I had planned to retire in my 50's, the early the better, since my early days in mini-MegaTech. A few years ago, I suddenly realized that I hated my job and a combination of circumstances offered an opportunity to get out even earlier.
Similar to your situation, my DW was originally very skeptical from a financial perspective. We were walking away from solid $$. I offered a 2-3 year time horizon to plan and "think about it". Well, we both retired just a year later.
I spent most of this time calculating current expenses, projecting future expenses, looking at social security, and figuring out ACA health and ACA subsidies. This gave me decent expense projections to start modeling our scenario in simulators like Firecalc and others. After all the hand-wringing, I estimated a 90% chance of our money outlasting us. So we both agreed to retired within a year. We've been free for more than a year now and loving life
I love retirement, but like others I suggest you take some time to plan things out. I recommend a look at the FAQ page; there's a comprehensive list of considerations. Here are some of the key things for us:
- Know current expenses, averaged over a few years, accounting for big ticket stuff like cars, AC, roof, kids' college, etc.
- Get a grip on other (future) income like social security, pension, etc.
- Look at heath care!! If you don't have cheap retiree health, check out ACA and ACA subsidies. Don't forget that Medicare isn't "free" either, at least as most play the game.
- Develop model retirement budgets (dream, baseline, just survival)
- Decide if you must leave a legacy (obviously easier if not a "must")
- Figure out if you'll run out of money. Rules of thumb are a starting point. The 4% rule is common, but is geared toward a 30 yr retirement (ie you're in your 60's). I like the suggestion of 3.5% (or lower!) for younger folks, but running a simulator like Firecalc is even better. It gives you a better idea of how all expenses, savings, and style of investing all fit together.
- Look at the details of how to draw down money in retirement. If you are younger than 59.5, then this takes taxable investments (after tax) or other strategies (ROTH conversions, rule 72T) to avoid IRA early withdrawal penalties. This can take serious advance planning...
- Insure you are still comfortable with your investment asset allocation when no longer getting a paycheck. Also insure minimal investment expenses (expense ratio, advisor (!!), other nonsense), say well less than 0.5%, otherwise you may have to work longer
- Finally, and most importantly, what are you and DW going to do all day?? Will you still get along with all this time on your hands

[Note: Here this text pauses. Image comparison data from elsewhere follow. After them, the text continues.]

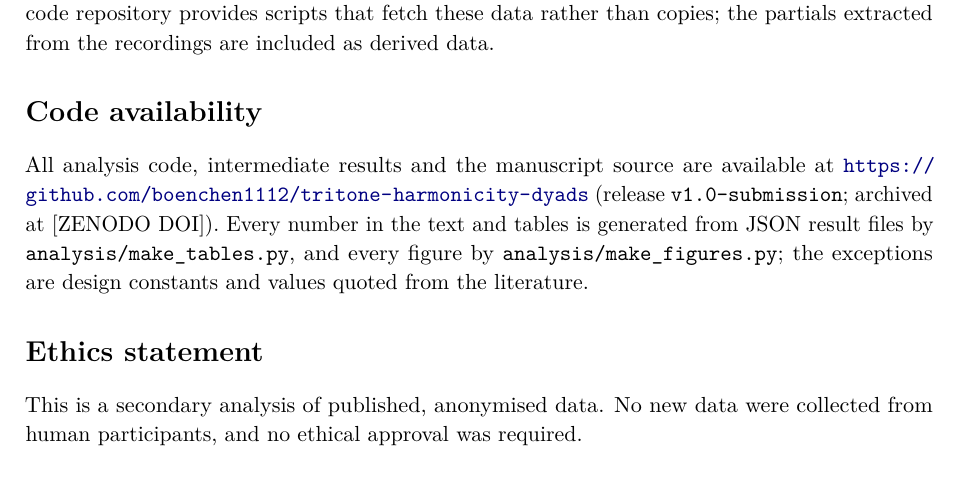
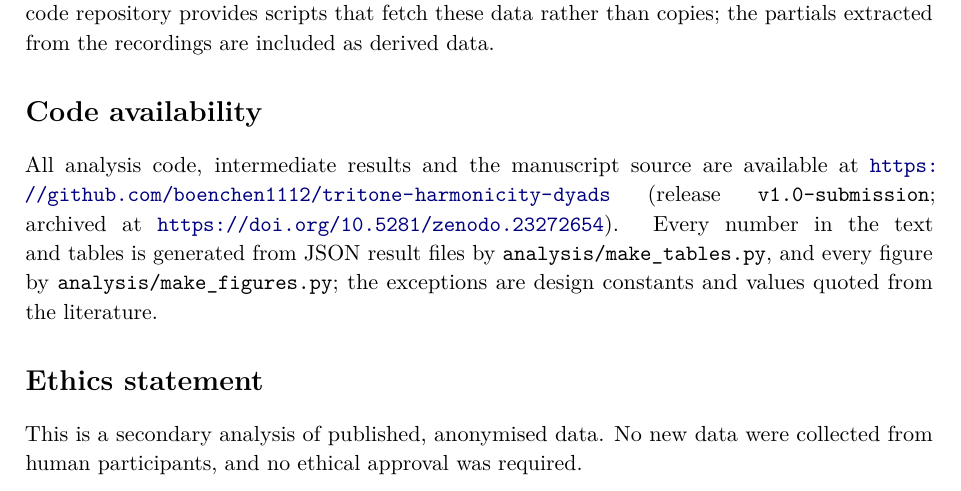
Before and after one commit to boenchen1112/tritone-harmonicity-dyads, a LaTeX paper (paper.tex): part of page 31 of 35, cut so that both start at the same text. Compiled offline with pdfLaTeX.

Commit message:
Zenodo DOI in Code availability, README and CITATION.cff

```diff
--- a/paper.tex
+++ b/paper.tex
@@ -1621,7 +1621,7 @@ included as derived data.
 
 \section*{Code availability}
 All analysis code, intermediate results and the manuscript source are available at
-\url{https://github.com/boenchen1112/tritone-harmonicity-dyads} (release \texttt{v1.0-submission}; archived at [ZENODO DOI]). Every number in
+\url{https://github.com/boenchen1112/tritone-harmonicity-dyads} (release \texttt{v1.0-submission}; archived at \url{https://doi.org/10.5281/zenodo.23272654}). Every number in
 the text and tables is generated from JSON result files by \texttt{analysis/make\_tables.py},
 and every figure by \texttt{analysis/make\_figures.py}; the exceptions are design constants and
 values quoted from the literature.
```
Also changed, not shown: README.md, paper.pdf, supplement.pdf, 1 other file.
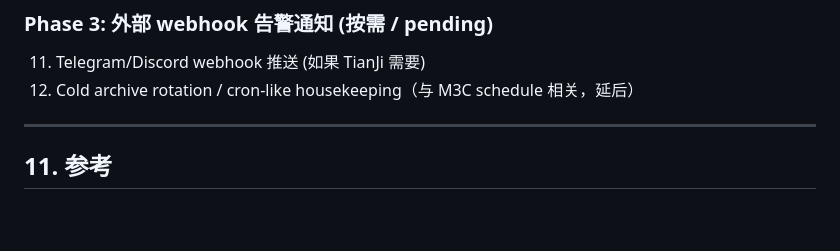
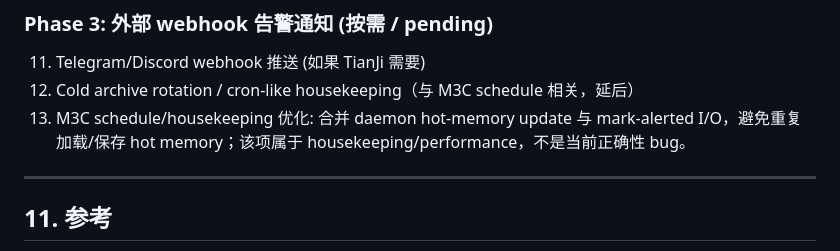
Before and after one commit to VKKKV/tianji, a Markdown page: plan-crucix.md, the part around the change. Rendered like a GitHub page; blank space fills up the shorter version.

Commit message:
docs: record NC3 optimization in plan docs

```diff
--- a/plan-crucix.md
+++ b/plan-crucix.md
@@ -804,6 +804,7 @@ Delta 计算**复用但不侵入**现有 SQLite storage。
 
 11. Telegram/Discord webhook 推送 (如果 TianJi 需要)
 12. Cold archive rotation / cron-like housekeeping（与 M3C schedule 相关，延后）
+13. M3C schedule/housekeeping 优化: 合并 daemon hot-memory update 与 mark-alerted I/O，避免重复加载/保存 hot memory；该项属于 housekeeping/performance，不是当前正确性 bug。
 
 ---
 
```
Also changed, not shown: plan.md (+1 -0 lines).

I know this sounds like a lot; well it is. We ironed out the basics in the year before we retired, at least as a first pass plan. Now we have been retired for a year+ and are still fine-tuning and cost-cutting. No regrets, though. It has been the best year of my life